** Task description **
Each line of the data below holding the word "list" must be copied.

[Web interface edit records]

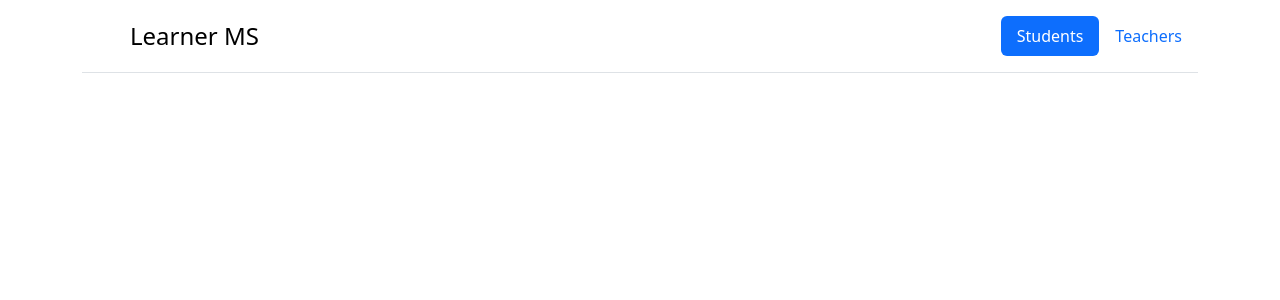
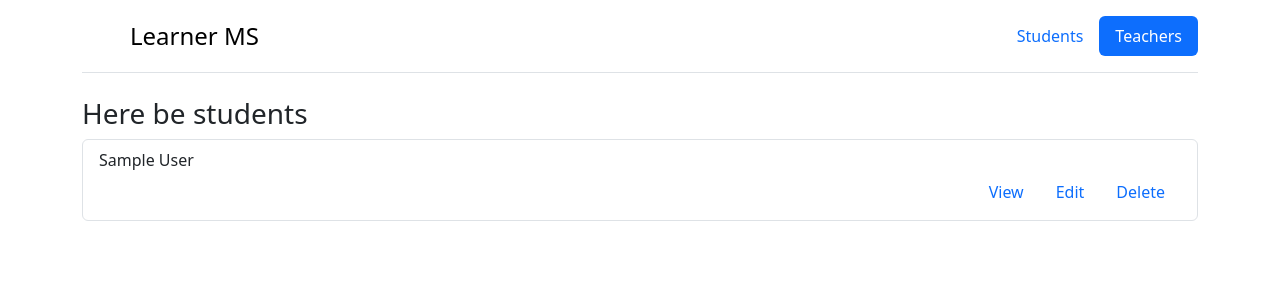
Before and after one commit to lym/learner_ms, a Django app: page /academia/students in a window 1280 px wide. Shown: the top 300 px of the page. Run offline with Django 4.2, Linux system fonts and the light colour scheme; tables that the repository leaves empty hold one stand-in row (values such as "Sample post"); some libraries are stand-ins or nearby versions.

Commit message:
Add web user interface

```diff
--- /dev/null
+++ b/academia/templates/_student_actions.html
@@ -0,0 +1,12 @@
+<ul class="nav justify-content-end">
+  <li class="nav-item">
+    <a class="nav-link" href="{% url 'student-show' student.id %}">View</a>
+  </li>
+  <li class="nav-item">
+    <a class="nav-link active" aria-current="page"
+       href="{% url 'student-edit' student.id %}">Edit</a>
+  </li>
+  <li class="nav-item">
+    <a class="nav-link" href="#">Delete</a>
+  </li>
+</ul>
--- a/academia/templates/academia/students_index.html
+++ b/academia/templates/academia/students_index.html
@@ -1,48 +1,12 @@
-{% load static %}
-<!doctype html>
-<html class="no-js" lang="">
-
-<head>
-  <meta charset="utf-8">
-  <title></title>
-  <meta name="description" content="">
-  <meta name="viewport" content="width=device-width, initial-scale=1">
-
-  <meta property="og:title" content="">
-  <meta property="og:type" content="">
-  <meta property="og:url" content="">
-  <meta property="og:image" content="">
-
-  <!-- <link rel="manifest" href="site.webmanifest"> -->
-  <link rel="apple-touch-icon" href="icon.png">
-  <!-- Place favicon.ico in the root directory -->
-
-  <link rel="stylesheet" href="{% static 'academia/normalize.css' %}">
-  <link rel="stylesheet" href="{% static 'academia/main.css' %}">
-  <link rel="stylesheet" href="{% static 'academia/bootstrap.min.css' %}">
-
-  <meta name="theme-color" content="#fafafa">
-</head>
-
-<body>
-  <div class="container">
-    <header class="d-flex flex-wrap justify-content-center py-3 mb-4 border-bottom">
-      <a href="/" class="d-flex align-items-center mb-3 mb-md-0 me-md-auto link-body-emphasis text-decoration-none">
-        <svg class="bi me-2" width="40" height="32"><use xlink:href="#bootstrap"/></svg>
-        <span class="fs-4">Learner MS</span>
-      </a>
-
-      <ul class="nav nav-pills">
-        <li class="nav-item"><a href="#" class="nav-link active" aria-current="page">Students</a></li>
-        <li class="nav-item"><a href="{% url 'teachers-index' %}" class="nav-link">Teachers</a></li>
-      </ul>
-    </header>
-  </div>
-
-
-  <!-- <p>Welcome to the Learner MS Students list</p> -->
-  <script src="{% static 'academia/javascript/modernizr-3.11.2.min.js' %}"></script>
-  <script src="{% static 'academia/javascript/plugins.js' %}"></script>
-  <script src="{% static 'academia/javascript/main.js' %}"></script>
-</body>
-</html>
+{% extends "base.html" %}
+{% block content %}
+  <h3>Here be students </h3>
+  <ul class="list-group">
+  {% for student in students %}
+    <li class="list-group-item">
+      {{ student.name }}
+      {% include '_student_actions.html' %}
+    </li>
+  {% endfor %}
+  </ul>
+{% endblock %}
--- /dev/null
+++ b/academia/templates/base.html
@@ -0,0 +1,51 @@
+{% load static %}
+<!doctype html>
+<html class="no-js" lang="">
+
+<head>
+  <meta charset="utf-8">
+  <title></title>
+  <meta name="description" content="">
+  <meta name="viewport" content="width=device-width, initial-scale=1">
+
+  <meta property="og:title" content="">
+  <meta property="og:type" content="">
+  <meta property="og:url" content="">
+  <meta property="og:image" content="">
+
+  <!-- <link rel="manifest" href="site.webmanifest"> -->
+  <link rel="apple-touch-icon" href="icon.png">
+  <!-- Place favicon.ico in the root directory -->
+
+  <link rel="stylesheet" href="{% static 'academia/normalize.css' %}">
+  <link rel="stylesheet" href="{% static 'academia/main.css' %}">
+  <link rel="stylesheet" href="{% static 'academia/bootstrap.min.css' %}">
+
+  <meta name="theme-color" content="#fafafa">
+</head>
+
+<body>
+  <div class="container">
+    <header class="d-flex flex-wrap justify-content-center py-3 mb-4 border-bottom">
+      <a href="{% url 'index' %}" class="d-flex align-items-center mb-3 mb-md-0 me-md-auto link-body-emphasis text-decoration-none">
+        <svg class="bi me-2" width="40" height="32"><use xlink:href="#bootstrap"/></svg>
+        <span class="fs-4">Learner MS</span>
+      </a>
+
+      <ul class="nav nav-pills">
+        <li class="nav-item"><a href="{% url 'students-index' %}" class="nav-link">Students</a></li>
+        <li class="nav-item"><a href="{% url 'teachers-index' %}" class="nav-link active" aria-current="page">Teachers</a></li>
+      </ul>
+    </header>
+  </div>
+
+  <div class="container">
+    {% block content %}{% endblock %}
+  </div>
+
+
+  <script src="{% static 'academia/javascript/modernizr-3.11.2.min.js' %}"></script>
+  <script src="{% static 'academia/javascript/plugins.js' %}"></script>
+  <script src="{% static 'academia/javascript/main.js' %}"></script>
+</body>
+</html>
--- a/academia/urls.py
+++ b/academia/urls.py
@@ -3,10 +3,13 @@ from rest_framework.routers import DefaultRouter
 from academia.views import (
     StudentViewSet,
     TeacherViewSet,
+    index,
     students_index,
     student_show,
+    student_edit,
     teachers_index,
     teacher_show,
+    teacher_edit,
 )
 
 from . import views
@@ -16,9 +19,11 @@ router.register(r'students', StudentViewSet)
 router.register(r'teachers', TeacherViewSet)
 
 urlpatterns = [
-    # path("", views.index, name="index"),
+    path("", views.index, name="index"),
     path("students", students_index, name='students-index'),
     path("students/<int:student_id>/", student_show, name='student-show'),
+    path("students/<int:student_id>/edit", student_edit, name='student-edit'),
     path("teachers", teachers_index, name='teachers-index'),
     path("teachers/<int:teacher_id>/", teacher_show, name='teacher-show'),
+    path("teachers/<int:teacher_id>/edit", teacher_edit, name='teacher-edit'),
 ]
--- a/academia/views/__init__.py
+++ b/academia/views/__init__.py
@@ -2,8 +2,11 @@ from .assigned_students_viewset import AssignedStudentsViewSet
 from .student_viewset import StudentViewSet
 from .teacher_viewset import TeacherViewSet
 from .views_html import (
+    index,
     students_index,
     student_show,
+    student_edit,
     teachers_index,
-    teacher_show
+    teacher_show,
+    teacher_edit,
 )
--- a/academia/views/views_html.py
+++ b/academia/views/views_html.py
@@ -1,23 +1,49 @@
-from django.shortcuts import render
+from django.shortcuts import get_object_or_404, render
 from django.template import loader
 
 from django.http import HttpResponse
 
+from academia.models import Student, Teacher
+
 def index(request):
-    return HttpResponse("Welcome, student!")
-
-def students_index(request):
-    template = loader.get_template("academia/students_index.html")
+    template = loader.get_template("academia/home.html")
     context = {}
     return HttpResponse(template.render(context, request))
 
+def students_index(request):
+    students = Student.objects.all()
+    template = loader.get_template("academia/students_index.html")
+    context = {"students": students}
+    return HttpResponse(template.render(context, request))
+
 def student_show(request, student_id):
-    return HttpResponse("Welcome to student with ID %s" % student_id)
+    student = get_object_or_404(Student, pk=student_id)
+    teachers = student.teacher_set.all()
+    template = loader.get_template("academia/student_show.html")
+    context = {"student": student, "teachers": teachers}
+    return HttpResponse(template.render(context, request))
+
+def student_edit(request, student_id):
+    student = get_object_or_404(Student, pk=student_id)
+    template = loader.get_template("academia/student_edit.html")
+    context = {"student": student}
+    return HttpResponse(template.render(context, request))
 
 def teachers_index(request):
+    teachers = Teacher.objects.all()
     template = loader.get_template("academia/teachers_index.html")
-    context = {}
+    context = {"teachers": teachers}
     return HttpResponse(template.render(context, request))
 
 def teacher_show(request, teacher_id):
-    return HttpResponse("Welcome to teacher with ID %s" % teacher_id)
+    teacher = get_object_or_404(Teacher, pk=teacher_id)
+    students = teacher.students.all()
+    template = loader.get_template("academia/teacher_show.html")
+    context = {"students": students, "teacher": teacher}
+    return HttpResponse(template.render(context, request))
+
+def teacher_edit(request, teacher_id):
+    teacher = get_object_or_404(Teacher, pk=teacher_id)
+    template = loader.get_template("academia/teacher_edit.html")
+    context = {"teacher": teacher}
+    return HttpResponse(template.render(context, request))
```
Also changed, not shown: academia/templates/_teacher_actions.html (added, +12 -0 lines), academia/templates/academia/home.html (added, +9 -0 lines), academia/templates/academia/student_edit.html (added, +14 -0 lines), academia/templates/academia/student_show.html (added, +12 -0 lines), academia/templates/academia/teacher_edit.html (added, +14 -0 lines), academia/templates/academia/teacher_show.html (added, +12 -0 lines), README.md.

** Task response **
-  <!-- <p>Welcome to the Learner MS Students list</p> -->
+  <ul class="list-group">
+    <li class="list-group-item">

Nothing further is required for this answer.